What is expected
Without the images, output every record exactly as it appears.

Provided records
-- -- --
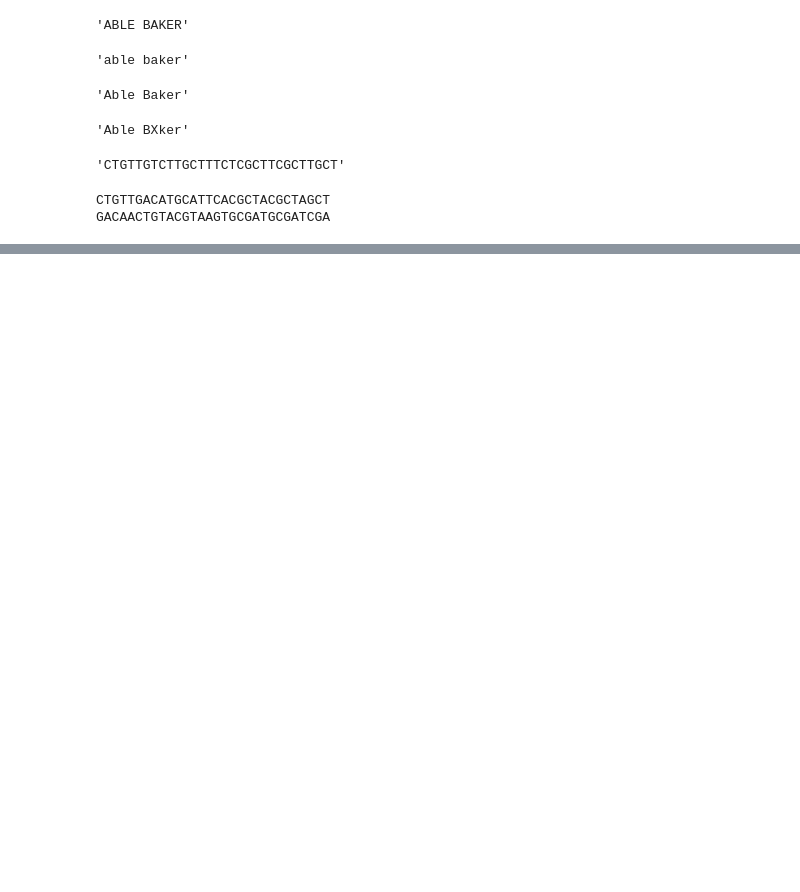
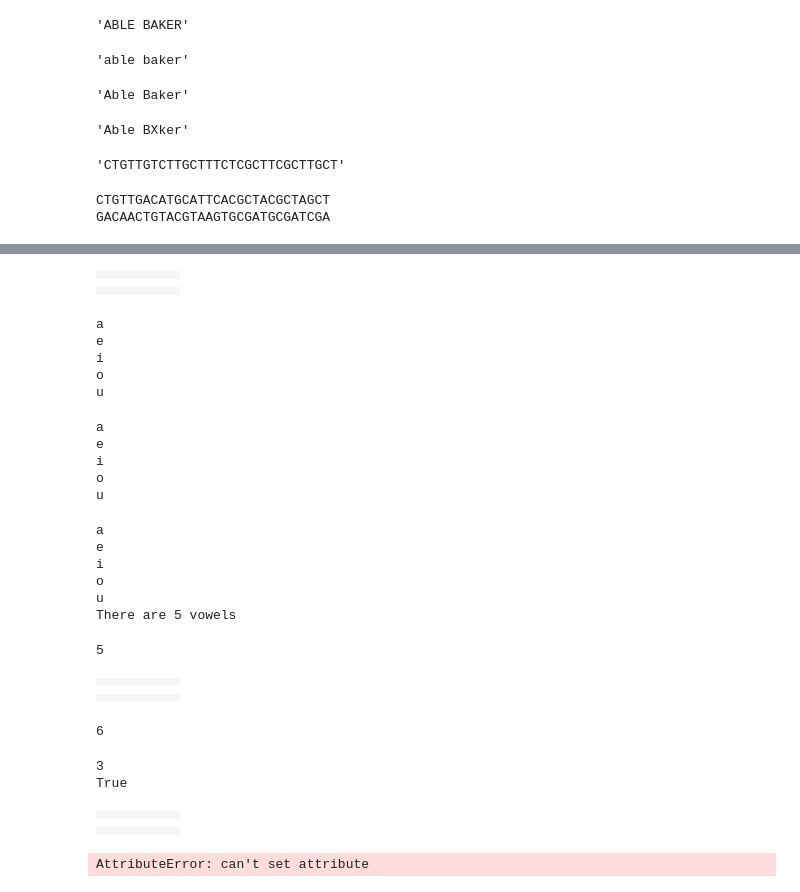
Before and after one commit to rmdickson/SWC_collab_UNB, a Jupyter notebook: Intro Python workbook.ipynb, the cells around one changed output, grey strips where cells are left out. Saved outputs shown, nothing was run; the diff lists cells and outputs as text; code cells hidden in the pictures; blank space fills up the shorter version.

```diff
--- a/Intro Python workbook.ipynb
+++ b/Intro Python workbook.ipynb
@@ -106,0 +156,76 @@ GACAACTGTACGTAAGTGCGATGCGATCGA
+# %%
+from ipythonblocks import ImageGrid
+grid = ImageGrid(6,3)
+grid.show()
+# %% [output]
+|  |  |  |  |  |  |
+|  |  |  |  |  |  |
+|  |  |  |  |  |  |
+# %%
+print 'a'
+print 'e'
+print 'i'
+print 'o'
+print 'u'
+# %% [output]
+a
+e
+i
+o
+u
+# %%
+for vowel in 'aeiou':
+    print vowel
+# %% [output]
+a
+e
+i
+o
+u
+# %%
+length = 0
+for vowel in 'aeiou':
+    print vowel
+    length = length + 1
+print 'There are',length,'vowels'
+# %% [output]
+a
+e
+i
+o
+u
+There are 5 vowels
+# %%
+print len('aeiou')
+# %% [output]
+5
+# %%
+from ipythonblocks import ImageGrid
+grid = ImageGrid(6,3)
+grid.show()
+# %% [output]
+|  |  |  |  |  |  |
+|  |  |  |  |  |  |
+|  |  |  |  |  |  |
+# %%
+print grid.width
+# %% [output]
+6
+# %%
+print grid.height
+print grid.lines_on
+# %% [output]
+3
+True
+# %%
+grid.lines_on = False
+grid.show()
+# %% [output]
+|  |  |  |  |  |  |
+|  |  |  |  |  |  |
+|  |  |  |  |  |  |
+# %%
+grid.width=12
+grid.show()
+# %% [output]
+AttributeError: can't set attribute
```
Also changed, not shown: parts of 21 cells of this notebook.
-- -- --
Answer below
Before and after one commit to rmdickson/SWC_collab_UNB, a Jupyter notebook: Intro Python workbook.ipynb, the cells around one changed output, grey strips where cells are left out. Saved outputs shown, nothing was run; the diff lists cells and outputs as text; code cells hidden in the pictures; blank space fills up the shorter version.

```diff
--- a/Intro Python workbook.ipynb
+++ b/Intro Python workbook.ipynb
@@ -106,0 +156,76 @@ GACAACTGTACGTAAGTGCGATGCGATCGA
+# %%
+from ipythonblocks import ImageGrid
+grid = ImageGrid(6,3)
+grid.show()
+# %% [output]
+|  |  |  |  |  |  |
+|  |  |  |  |  |  |
+|  |  |  |  |  |  |
+# %%
+print 'a'
+print 'e'
+print 'i'
+print 'o'
+print 'u'
+# %% [output]
+a
+e
+i
+o
+u
+# %%
+for vowel in 'aeiou':
+    print vowel
+# %% [output]
+a
+e
+i
+o
+u
+# %%
+length = 0
+for vowel in 'aeiou':
+    print vowel
+    length = length + 1
+print 'There are',length,'vowels'
+# %% [output]
+a
+e
+i
+o
+u
+There are 5 vowels
+# %%
+print len('aeiou')
+# %% [output]
+5
+# %%
+from ipythonblocks import ImageGrid
+grid = ImageGrid(6,3)
+grid.show()
+# %% [output]
+|  |  |  |  |  |  |
+|  |  |  |  |  |  |
+|  |  |  |  |  |  |
+# %%
+print grid.width
+# %% [output]
+6
+# %%
+print grid.height
+print grid.lines_on
+# %% [output]
+3
+True
+# %%
+grid.lines_on = False
+grid.show()
+# %% [output]
+|  |  |  |  |  |  |
+|  |  |  |  |  |  |
+|  |  |  |  |  |  |
+# %%
+grid.width=12
+grid.show()
+# %% [output]
+AttributeError: can't set attribute
```
Also changed, not shown: parts of 21 cells of this notebook.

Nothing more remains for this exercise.